Iovera is an outpatient treatment that can be performed prior to knee surgery to help reduce pain during the critical weeks after surgery, or as a treatment for chronic pain due to osteoarthritis of the knee. Pain relief is immediate and can last up to 90 days, the release said.
Certified nurse anesthetists skilled in this new technique are able to deliver precise, controlled doses of cold through a portable, handheld device. This minimally invasive treatment is safe and causes no damage to surrounding tissues, the release said.
Because Iovera provides relief right at the pain site, there are no systemic side effects that are typically experienced with NSAIDs, narcotics, or other medications.
“Traditionally, opioid pain medications have been the first line of defense against chronic knee pain, both before and immediately after surgery, despite causing side effects that can detract from a patient's recovery experience,” said Lori Carruth, director of Surgical Services. “The Iovera system allows us to provide patients with an improved recovery after surgery by offering the latest, unique advances in pain management.
It is important to note that Iovera does not treat the underlying cause of pain, the release said. The Iovera system is FDA-cleared to provide immediate and long-lasting relief of chronic and acute knee pain. It has been studied in clinical trials of patients prior to total knee replacement surgery and to treat the pain and symptoms of knee osteoarthritis. Only mild localized side effects have been observed, such as bruising, swelling, inflammation, redness or tenderness.

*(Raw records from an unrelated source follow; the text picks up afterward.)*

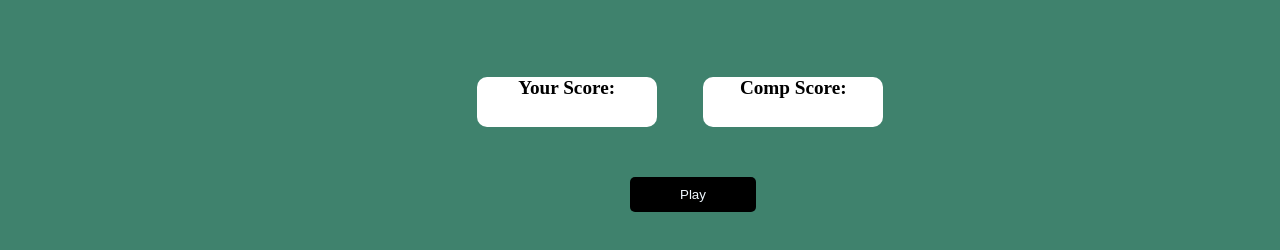
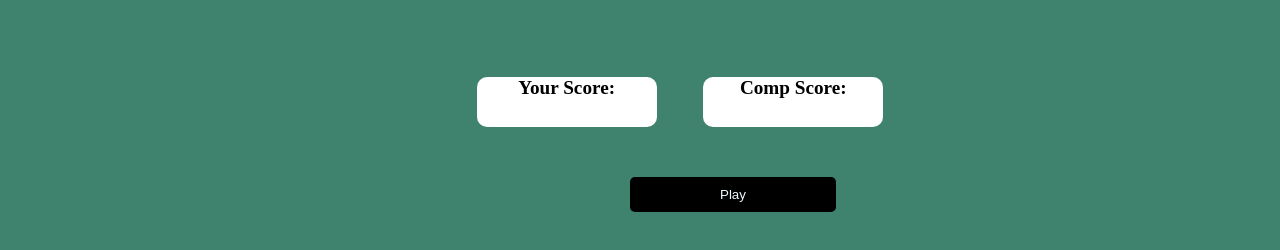
Before and after one commit to PRIYANKA22BSC/Rock-Paper-Scissor, a plain HTML site: page index.html in a window 1280 px wide. Shown: the part 334-584 px from the top of the page. Drawn offline with Linux system fonts and the light colour scheme.

Commit message:
Update stone.css

```diff
--- a/stone.css
+++ b/stone.css
@@ -62,8 +62,8 @@ text-align: center;
 button{
 background-color: black;
 color: aliceblue;
-padding-left:50px;
-padding-right: 50px;
+padding-left:90px;
+padding-right:90px;
 padding-top: 10px;
 padding-bottom: 10px;
 border: none;
```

For information, schedule an appointment with Dr. David Rabalais or Dr. Adam Whatley at BR Orthopedic Clinic in Zachary, (225) 658-1808.